Web interface edit records:
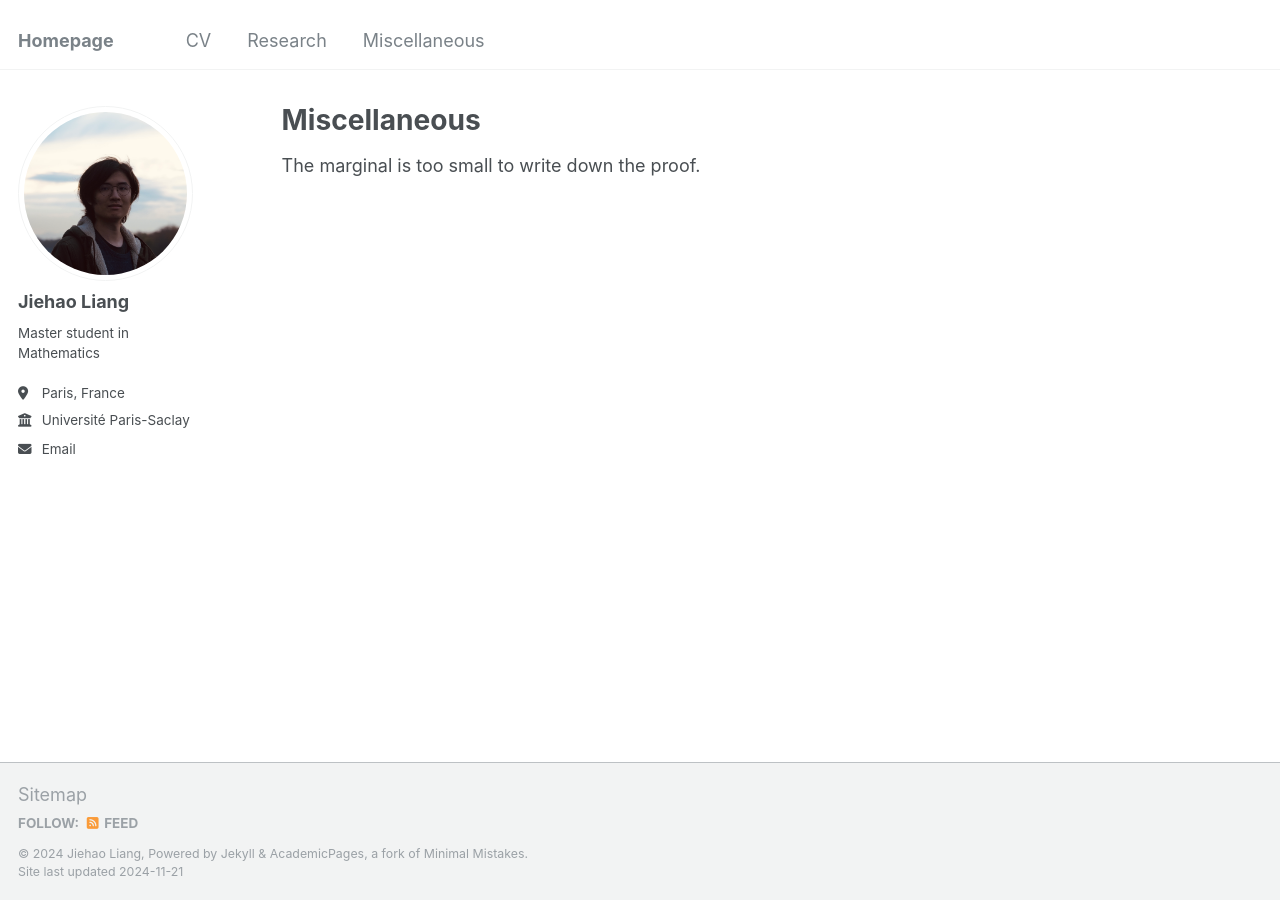
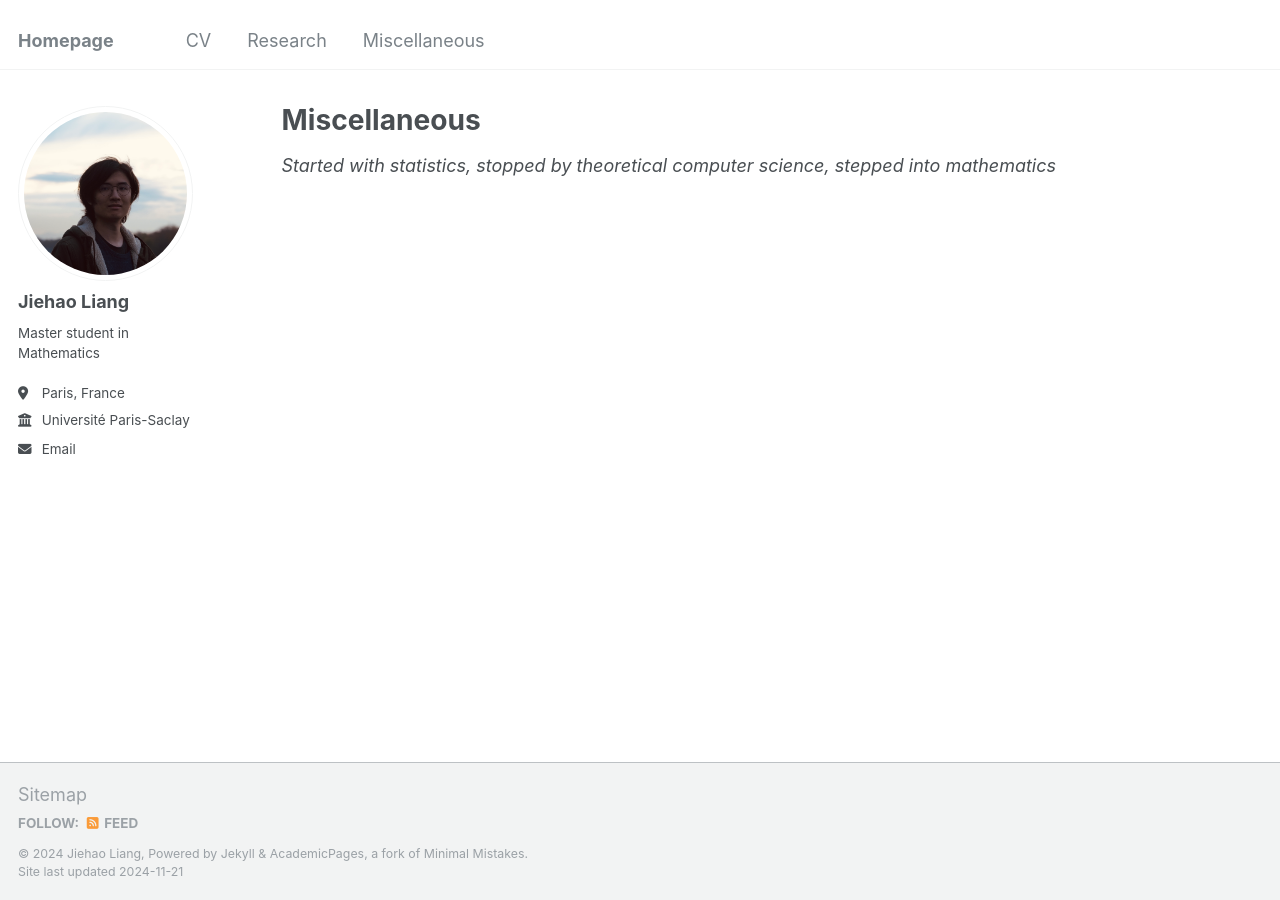
Before and after one commit to liangjiehao/liangjiehao.github.io, a Jekyll site: the page built from _pages/miscellaneous.md, in a window 1280 px wide. Built offline with Jekyll 4.4.1, drawn with Linux system fonts in a browser that asks for light colours.

Commit message:
Update miscellaneous.md

```diff
--- a/_pages/miscellaneous.md
+++ b/_pages/miscellaneous.md
@@ -7,4 +7,4 @@ redirect_from:
   - /resume
 ---
 
-The marginal is too small to write down the proof.
+*Started with statistics, stopped by theoretical computer science, stepped into mathematics*
```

Work to be completed:
Check each line above for the word "miscellaneous", and give only the number of lines that contain it.

Task solution:
4